Background info on garment sector
The garment and textiles industry employs approximately 550,000 people in the Philippines. The Philippines has daily minimum wages that vary from region to region – the equivalent of between PHP 6283 (US$127) and PHP 11635 (US$236) per month. However, this still falls short of the estimated living wage of PHP 28,996 (US$588) per month. The country’s average minimum wage rate is among the highest in ASEAN.
To incentivise foreign investment, the Philippines has 12 Special Economic Zones or free port areas and a further 300 proclaimed economic zones spread throughout the country – many of which are designated for manufacturing. The United States represents the largest market for Philippines textile and footwear exports. Brands sourcing from the Philippines on our tracker can be viewed below.
The 2020 ITUC Global Rights Index – which rates countries on a scale from 1 (best) to 5+ (worst) on the degree of respect for workers' rights – rates the Philippines as 5 and among the world’s ten worst countries for workers.
Impacts of pandemic
More than 20,000 workers in the Philippines’ textile, garment and leather goods sector have been laid-off due to the COVID-19 pandemic, and in the absence of an industry recovery plan unions fear this number is set to rise over the next six months.

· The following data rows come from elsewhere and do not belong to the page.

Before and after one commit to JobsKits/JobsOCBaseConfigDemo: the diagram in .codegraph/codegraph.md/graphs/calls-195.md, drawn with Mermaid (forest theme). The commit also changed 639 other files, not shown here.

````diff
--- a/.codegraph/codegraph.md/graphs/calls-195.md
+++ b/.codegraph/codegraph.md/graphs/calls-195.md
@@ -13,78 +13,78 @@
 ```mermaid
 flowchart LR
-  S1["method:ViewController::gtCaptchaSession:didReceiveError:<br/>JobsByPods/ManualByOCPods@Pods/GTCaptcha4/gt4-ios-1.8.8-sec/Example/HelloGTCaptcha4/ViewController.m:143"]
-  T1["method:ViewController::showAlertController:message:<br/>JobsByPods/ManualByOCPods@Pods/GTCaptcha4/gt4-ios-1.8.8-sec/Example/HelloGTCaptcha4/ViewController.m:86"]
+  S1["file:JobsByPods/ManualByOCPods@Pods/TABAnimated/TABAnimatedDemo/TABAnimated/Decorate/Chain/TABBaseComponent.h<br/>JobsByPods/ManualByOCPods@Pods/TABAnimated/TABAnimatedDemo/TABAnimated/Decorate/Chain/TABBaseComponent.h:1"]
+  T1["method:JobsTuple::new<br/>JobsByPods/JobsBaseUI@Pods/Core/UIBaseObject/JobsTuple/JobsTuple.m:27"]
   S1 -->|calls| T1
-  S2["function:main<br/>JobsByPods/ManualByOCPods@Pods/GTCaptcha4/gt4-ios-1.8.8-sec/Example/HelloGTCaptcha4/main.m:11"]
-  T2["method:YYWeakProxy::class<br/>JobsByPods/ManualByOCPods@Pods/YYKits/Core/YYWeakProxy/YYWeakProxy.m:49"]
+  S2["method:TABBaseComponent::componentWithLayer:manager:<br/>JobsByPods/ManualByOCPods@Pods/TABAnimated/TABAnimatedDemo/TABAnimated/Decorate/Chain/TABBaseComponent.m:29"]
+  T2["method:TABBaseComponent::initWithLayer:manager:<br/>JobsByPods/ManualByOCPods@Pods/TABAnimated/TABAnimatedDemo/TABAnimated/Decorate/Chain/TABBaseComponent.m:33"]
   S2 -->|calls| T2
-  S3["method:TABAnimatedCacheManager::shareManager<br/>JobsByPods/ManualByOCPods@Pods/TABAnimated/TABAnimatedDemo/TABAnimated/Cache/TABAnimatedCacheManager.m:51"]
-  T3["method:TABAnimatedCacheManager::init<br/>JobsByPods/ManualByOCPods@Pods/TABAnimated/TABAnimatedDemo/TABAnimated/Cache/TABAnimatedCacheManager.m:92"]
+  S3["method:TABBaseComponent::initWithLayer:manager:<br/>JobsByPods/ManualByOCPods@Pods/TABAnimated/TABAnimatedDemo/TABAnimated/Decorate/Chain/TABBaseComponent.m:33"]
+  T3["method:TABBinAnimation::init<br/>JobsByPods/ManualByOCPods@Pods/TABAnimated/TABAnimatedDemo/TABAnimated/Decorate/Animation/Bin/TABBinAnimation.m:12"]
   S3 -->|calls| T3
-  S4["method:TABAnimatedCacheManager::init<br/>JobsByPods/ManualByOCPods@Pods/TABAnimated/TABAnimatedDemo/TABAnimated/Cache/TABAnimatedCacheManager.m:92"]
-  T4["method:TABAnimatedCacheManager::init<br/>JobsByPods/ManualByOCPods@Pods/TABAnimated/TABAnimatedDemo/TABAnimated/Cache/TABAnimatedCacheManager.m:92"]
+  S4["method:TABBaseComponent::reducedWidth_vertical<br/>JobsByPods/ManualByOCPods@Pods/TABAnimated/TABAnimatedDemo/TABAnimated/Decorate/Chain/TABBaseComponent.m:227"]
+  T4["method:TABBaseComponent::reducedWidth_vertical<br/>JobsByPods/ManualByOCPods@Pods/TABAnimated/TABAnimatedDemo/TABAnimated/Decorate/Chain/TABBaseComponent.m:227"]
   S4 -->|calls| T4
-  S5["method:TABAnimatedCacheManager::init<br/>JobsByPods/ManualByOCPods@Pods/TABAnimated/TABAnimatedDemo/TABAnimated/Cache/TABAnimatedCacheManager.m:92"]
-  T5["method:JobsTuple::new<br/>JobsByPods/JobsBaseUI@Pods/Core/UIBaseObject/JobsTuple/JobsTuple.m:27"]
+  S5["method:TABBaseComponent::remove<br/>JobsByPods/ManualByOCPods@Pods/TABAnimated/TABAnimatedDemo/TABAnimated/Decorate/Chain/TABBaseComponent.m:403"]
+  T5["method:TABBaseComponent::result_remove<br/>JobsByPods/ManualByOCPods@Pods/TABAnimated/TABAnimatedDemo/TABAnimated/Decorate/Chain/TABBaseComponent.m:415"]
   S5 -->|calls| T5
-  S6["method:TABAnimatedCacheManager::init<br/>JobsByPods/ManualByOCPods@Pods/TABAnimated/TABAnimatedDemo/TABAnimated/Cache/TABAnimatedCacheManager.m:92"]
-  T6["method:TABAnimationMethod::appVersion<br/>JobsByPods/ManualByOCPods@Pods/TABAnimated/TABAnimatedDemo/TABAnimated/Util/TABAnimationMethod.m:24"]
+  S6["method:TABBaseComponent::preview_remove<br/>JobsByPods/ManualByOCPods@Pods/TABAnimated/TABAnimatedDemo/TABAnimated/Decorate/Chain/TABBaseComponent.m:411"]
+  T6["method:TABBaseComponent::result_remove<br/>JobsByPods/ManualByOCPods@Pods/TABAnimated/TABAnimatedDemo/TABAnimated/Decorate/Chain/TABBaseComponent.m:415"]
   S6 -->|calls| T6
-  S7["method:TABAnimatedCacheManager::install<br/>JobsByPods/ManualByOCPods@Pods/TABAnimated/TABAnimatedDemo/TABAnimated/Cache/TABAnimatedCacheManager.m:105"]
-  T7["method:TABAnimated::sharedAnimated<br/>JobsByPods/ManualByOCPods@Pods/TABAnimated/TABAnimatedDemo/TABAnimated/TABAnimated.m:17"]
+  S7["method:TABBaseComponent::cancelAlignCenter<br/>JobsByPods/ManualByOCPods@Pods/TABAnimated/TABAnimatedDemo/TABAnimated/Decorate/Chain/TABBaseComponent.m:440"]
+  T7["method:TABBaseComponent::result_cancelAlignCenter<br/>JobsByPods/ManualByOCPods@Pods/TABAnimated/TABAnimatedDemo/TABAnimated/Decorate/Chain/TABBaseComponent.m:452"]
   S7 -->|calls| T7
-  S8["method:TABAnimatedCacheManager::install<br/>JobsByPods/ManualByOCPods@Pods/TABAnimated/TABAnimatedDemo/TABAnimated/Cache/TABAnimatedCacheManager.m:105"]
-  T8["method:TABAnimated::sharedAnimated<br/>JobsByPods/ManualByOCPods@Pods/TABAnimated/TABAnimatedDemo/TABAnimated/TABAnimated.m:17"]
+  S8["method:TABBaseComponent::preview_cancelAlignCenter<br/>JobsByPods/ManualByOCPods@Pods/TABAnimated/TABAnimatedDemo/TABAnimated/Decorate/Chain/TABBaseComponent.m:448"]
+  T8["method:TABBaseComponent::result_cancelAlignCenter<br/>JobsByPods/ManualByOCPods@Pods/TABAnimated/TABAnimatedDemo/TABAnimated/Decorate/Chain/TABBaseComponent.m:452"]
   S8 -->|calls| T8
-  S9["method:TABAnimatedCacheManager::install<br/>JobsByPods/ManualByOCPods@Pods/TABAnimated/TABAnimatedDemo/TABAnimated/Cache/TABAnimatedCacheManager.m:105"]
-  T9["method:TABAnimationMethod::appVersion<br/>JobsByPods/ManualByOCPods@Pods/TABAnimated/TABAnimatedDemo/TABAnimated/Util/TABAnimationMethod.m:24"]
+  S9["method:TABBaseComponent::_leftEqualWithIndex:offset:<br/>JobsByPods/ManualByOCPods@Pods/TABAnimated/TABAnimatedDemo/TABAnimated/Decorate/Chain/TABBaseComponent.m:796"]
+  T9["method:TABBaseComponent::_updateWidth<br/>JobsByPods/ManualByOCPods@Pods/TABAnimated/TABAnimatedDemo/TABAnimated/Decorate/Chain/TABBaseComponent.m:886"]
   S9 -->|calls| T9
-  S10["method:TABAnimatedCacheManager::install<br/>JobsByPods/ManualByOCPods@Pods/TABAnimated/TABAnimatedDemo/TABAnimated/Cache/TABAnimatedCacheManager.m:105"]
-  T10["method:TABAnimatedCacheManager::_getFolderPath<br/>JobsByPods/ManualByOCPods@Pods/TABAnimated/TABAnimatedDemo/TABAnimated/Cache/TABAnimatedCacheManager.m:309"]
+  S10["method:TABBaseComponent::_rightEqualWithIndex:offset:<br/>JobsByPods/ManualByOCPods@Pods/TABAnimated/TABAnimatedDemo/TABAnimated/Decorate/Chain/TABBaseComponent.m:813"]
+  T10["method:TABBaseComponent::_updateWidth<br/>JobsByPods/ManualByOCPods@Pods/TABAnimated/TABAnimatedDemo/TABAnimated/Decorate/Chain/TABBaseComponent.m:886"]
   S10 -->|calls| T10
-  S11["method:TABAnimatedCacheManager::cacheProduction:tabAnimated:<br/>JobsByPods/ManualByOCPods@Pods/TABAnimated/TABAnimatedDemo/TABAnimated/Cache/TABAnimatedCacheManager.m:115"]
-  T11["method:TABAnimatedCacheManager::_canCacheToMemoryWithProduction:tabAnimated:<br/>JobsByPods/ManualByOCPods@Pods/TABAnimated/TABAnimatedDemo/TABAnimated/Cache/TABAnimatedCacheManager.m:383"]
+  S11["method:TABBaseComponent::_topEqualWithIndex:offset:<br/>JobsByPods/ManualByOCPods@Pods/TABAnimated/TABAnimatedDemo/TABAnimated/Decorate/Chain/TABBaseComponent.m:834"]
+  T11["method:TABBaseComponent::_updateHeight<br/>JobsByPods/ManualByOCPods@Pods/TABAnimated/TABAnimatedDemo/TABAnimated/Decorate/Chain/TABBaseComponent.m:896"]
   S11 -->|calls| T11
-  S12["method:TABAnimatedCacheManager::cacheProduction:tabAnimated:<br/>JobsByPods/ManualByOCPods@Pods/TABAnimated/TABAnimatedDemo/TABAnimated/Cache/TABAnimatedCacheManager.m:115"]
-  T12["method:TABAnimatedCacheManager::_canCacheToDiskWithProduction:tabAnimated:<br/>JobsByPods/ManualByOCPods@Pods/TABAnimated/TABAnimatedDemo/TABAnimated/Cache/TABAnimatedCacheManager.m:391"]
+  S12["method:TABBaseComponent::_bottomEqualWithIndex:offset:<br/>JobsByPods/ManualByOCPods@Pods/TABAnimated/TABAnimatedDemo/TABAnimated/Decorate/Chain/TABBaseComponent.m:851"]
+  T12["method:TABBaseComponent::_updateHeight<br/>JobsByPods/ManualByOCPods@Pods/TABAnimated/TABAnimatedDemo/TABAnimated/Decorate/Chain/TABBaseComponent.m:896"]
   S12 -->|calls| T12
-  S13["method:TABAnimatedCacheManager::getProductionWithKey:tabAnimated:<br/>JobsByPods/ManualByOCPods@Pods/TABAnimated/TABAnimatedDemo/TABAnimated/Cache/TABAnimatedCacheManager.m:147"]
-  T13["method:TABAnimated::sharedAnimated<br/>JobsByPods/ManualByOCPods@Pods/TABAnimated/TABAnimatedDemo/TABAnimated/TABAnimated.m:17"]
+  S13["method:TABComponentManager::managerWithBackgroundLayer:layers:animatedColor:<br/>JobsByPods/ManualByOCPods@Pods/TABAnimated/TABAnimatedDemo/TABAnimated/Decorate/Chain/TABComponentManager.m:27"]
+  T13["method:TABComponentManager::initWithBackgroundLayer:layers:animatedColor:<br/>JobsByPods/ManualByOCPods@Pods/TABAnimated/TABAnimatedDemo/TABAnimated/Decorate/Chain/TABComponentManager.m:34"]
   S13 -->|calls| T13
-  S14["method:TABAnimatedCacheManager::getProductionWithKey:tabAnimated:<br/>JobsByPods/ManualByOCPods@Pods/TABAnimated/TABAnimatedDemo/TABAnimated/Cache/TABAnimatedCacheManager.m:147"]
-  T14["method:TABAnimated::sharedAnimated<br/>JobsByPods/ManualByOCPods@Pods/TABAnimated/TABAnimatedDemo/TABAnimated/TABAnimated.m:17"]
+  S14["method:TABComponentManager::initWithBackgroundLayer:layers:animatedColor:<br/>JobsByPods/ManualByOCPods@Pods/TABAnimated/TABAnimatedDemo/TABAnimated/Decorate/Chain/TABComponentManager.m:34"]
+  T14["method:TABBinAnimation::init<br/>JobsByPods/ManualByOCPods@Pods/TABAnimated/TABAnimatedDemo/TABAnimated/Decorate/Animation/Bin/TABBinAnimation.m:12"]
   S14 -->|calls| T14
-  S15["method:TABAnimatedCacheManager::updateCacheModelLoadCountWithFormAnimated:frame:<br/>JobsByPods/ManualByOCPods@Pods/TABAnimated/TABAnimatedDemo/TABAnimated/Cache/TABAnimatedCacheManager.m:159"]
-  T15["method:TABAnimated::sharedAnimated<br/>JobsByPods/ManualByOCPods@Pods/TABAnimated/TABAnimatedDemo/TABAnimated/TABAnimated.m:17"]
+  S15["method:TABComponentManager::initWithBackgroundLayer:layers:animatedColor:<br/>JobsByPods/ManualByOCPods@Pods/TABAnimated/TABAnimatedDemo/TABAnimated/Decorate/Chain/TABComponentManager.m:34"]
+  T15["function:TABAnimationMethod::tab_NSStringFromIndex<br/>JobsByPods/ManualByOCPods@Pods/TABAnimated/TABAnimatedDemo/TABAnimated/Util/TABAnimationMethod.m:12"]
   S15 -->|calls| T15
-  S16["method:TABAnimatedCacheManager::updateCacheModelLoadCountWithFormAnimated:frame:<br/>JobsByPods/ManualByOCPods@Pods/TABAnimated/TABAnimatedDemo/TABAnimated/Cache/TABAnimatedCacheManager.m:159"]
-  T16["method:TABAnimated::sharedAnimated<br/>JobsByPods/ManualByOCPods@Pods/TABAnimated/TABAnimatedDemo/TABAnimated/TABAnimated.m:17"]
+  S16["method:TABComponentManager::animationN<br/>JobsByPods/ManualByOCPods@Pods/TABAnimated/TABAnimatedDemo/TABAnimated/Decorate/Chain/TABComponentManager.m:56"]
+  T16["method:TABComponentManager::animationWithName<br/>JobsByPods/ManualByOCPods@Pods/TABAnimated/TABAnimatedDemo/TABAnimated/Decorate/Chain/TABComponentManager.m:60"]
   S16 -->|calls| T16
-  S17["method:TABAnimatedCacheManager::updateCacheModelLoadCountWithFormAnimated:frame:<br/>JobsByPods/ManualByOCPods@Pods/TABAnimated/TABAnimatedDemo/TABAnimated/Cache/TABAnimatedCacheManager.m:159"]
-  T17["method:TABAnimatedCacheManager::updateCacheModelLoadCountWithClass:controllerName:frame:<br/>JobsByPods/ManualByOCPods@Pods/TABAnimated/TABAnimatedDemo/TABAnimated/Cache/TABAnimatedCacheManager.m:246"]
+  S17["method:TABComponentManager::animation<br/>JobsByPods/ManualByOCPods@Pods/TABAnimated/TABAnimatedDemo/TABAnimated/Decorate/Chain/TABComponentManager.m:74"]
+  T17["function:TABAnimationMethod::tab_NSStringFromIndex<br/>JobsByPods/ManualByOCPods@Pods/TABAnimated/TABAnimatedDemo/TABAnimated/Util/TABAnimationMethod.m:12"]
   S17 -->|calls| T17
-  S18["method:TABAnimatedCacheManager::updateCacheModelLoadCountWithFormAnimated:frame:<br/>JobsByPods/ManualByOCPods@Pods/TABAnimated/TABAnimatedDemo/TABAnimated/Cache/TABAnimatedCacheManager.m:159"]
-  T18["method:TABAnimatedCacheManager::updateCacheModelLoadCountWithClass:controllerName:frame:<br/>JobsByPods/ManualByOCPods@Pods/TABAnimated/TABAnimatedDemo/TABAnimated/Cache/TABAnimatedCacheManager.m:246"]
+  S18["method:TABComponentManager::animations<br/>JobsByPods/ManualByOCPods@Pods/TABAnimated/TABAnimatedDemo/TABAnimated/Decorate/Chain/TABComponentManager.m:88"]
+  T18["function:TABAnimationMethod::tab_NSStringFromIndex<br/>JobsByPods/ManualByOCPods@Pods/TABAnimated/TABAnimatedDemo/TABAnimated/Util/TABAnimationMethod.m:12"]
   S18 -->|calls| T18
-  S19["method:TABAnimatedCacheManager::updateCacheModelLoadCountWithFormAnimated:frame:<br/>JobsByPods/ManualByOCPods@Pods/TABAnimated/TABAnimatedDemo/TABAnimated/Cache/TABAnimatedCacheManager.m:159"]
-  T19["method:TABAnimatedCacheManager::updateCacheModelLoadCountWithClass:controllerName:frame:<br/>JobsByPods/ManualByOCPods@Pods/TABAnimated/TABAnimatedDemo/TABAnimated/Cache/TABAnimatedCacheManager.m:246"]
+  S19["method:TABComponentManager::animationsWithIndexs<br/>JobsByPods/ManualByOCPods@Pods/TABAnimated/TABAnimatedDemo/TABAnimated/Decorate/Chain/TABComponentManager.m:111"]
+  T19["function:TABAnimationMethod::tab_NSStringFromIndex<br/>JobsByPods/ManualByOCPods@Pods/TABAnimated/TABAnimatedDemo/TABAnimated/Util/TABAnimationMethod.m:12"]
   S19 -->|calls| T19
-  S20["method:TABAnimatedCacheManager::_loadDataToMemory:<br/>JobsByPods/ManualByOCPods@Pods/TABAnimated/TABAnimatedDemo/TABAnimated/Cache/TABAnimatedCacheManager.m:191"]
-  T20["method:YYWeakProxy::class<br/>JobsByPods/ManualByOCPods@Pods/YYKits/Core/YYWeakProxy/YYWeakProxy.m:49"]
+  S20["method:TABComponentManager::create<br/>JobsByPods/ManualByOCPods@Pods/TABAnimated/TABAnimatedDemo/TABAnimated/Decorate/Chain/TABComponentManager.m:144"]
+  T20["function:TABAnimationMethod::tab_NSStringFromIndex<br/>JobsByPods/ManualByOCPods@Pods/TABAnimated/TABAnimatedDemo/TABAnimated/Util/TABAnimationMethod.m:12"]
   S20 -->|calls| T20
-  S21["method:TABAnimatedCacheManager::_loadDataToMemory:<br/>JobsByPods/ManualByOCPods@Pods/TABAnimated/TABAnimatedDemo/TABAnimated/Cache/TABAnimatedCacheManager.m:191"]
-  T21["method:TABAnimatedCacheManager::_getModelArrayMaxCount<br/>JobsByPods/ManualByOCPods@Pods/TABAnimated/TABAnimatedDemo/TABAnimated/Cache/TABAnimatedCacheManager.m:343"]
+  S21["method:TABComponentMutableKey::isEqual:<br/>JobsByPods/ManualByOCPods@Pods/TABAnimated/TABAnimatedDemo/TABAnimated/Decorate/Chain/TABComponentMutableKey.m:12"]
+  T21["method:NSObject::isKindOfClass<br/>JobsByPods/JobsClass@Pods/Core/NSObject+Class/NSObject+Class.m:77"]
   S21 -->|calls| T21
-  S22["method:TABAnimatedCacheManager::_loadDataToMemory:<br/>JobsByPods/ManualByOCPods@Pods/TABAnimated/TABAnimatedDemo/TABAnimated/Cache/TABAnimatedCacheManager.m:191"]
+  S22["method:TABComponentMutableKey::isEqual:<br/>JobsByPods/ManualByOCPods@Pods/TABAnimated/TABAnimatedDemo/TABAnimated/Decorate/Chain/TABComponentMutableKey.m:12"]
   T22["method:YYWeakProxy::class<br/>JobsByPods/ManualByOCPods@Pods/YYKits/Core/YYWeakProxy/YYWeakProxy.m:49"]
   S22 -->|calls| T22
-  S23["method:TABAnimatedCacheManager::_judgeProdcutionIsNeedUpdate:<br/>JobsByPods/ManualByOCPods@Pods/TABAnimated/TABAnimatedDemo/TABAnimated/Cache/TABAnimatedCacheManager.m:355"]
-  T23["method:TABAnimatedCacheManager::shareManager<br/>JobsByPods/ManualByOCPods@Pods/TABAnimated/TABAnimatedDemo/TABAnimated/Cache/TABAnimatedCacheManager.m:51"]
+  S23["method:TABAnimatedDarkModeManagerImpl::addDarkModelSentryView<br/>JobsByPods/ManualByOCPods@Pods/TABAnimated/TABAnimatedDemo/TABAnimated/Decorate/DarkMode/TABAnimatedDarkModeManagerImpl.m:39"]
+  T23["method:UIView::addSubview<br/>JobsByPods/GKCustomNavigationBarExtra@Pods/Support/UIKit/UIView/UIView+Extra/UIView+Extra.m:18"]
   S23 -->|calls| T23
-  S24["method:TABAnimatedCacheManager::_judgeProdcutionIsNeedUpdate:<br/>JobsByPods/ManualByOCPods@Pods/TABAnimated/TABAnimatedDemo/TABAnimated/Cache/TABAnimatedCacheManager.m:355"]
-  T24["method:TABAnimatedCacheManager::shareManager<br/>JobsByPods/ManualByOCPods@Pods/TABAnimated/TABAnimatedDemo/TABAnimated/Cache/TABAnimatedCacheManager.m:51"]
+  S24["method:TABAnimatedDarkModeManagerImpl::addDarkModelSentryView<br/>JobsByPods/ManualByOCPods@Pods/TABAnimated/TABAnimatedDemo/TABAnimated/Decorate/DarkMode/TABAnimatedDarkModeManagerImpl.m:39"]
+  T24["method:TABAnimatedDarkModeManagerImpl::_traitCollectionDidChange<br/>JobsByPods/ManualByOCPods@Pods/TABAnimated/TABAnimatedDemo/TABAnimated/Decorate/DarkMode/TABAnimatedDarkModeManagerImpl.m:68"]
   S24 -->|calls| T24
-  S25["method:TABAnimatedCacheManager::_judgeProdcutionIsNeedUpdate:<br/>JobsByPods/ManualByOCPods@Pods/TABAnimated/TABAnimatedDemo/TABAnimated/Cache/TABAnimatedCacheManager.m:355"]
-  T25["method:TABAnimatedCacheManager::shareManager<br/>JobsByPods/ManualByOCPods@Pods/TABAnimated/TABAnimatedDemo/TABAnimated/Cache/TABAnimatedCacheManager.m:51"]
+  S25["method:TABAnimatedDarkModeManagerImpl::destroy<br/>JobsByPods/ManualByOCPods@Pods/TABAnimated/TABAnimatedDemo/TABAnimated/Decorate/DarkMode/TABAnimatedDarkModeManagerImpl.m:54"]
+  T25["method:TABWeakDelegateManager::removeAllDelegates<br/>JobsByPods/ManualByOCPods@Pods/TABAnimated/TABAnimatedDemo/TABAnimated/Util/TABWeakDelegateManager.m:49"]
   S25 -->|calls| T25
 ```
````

The Confederation of Wearable Exporters of the Philippines reports that over 30% of workers at their member companies have been retrenched due to factory closures as a result of order cancellations and subsequent financial pressures.
Wages & social protections
On March 17, the Department of Labor and Employment issued Department Order No. 209 to implement CAMP – a program to assist workers with financial support of PHP 5,000 (US$101) and employment facilitation through training, job matching and referral. However, labour groups say the program – which has since been closed – prioritised small and medium enterprises meaning tens of thousands of workers did not qualify for assistance. The social security system is also now extending calamity loans to its members. Labour groups are calling on employers to pay wage subsidies of PHP10,000 per month (approx. USD203) to some 200,000 workers affected by the closure of special economic zones during COVID-19 lockdowns.
Labour and human rights violations
In the Philippines, we have tracked reports of the following rights violations of garment workers during the COVID-19 pandemic:
- Unpaid wages [Sejung Apparel Inc.]
- Union-busting in factories [Sports City] [Sejung Apparel Inc.]
- Harsh crackdowns on protests [Sejung Apparel Inc.]
- Union leaders facing threats and intimidation [Sejung Apparel Inc.]
- Lack of PPE/implementation of social distancing in factories [Sports City]
This is not a comprehensive list of violations and cases, full coverage of the impacts of COVID-19 on the Philippines’s garment sector and related industrial disputes can be viewed here. Actions taken by fashion brands sourcing from the Philippines in response to the pandemic can be viewed below.
Demands from local unions & civil society groups
Asia Floor Wage Alliance, WIEGO, HomeNet South Asia and HomeNet South East Asia are calling on brands to make a one-time Supply Chain Relief Contribution equal to 60 days of wages lost for all garment workers in their supply chains – including time-rated, piece-rated, subcontracted and home workers – during the COVID-19 crisis, as a requirement of responsible business practice.
Unions in the Philippines are calling on the government and employers to come up with immediate measures to prevent more job losses and preserve workers’ income; and for income support and assistance for affected workers to be extended.
Click below to find out more information directly from local unions and labour groups:
You can view a list of campaigns and demands by international civil society organisations demands here.
[This is a live tracker we update on an ongoing basis. If you have additional information on these issues please contact us at [email protected] with the subject line ‘COVID-19 Action Tracker’]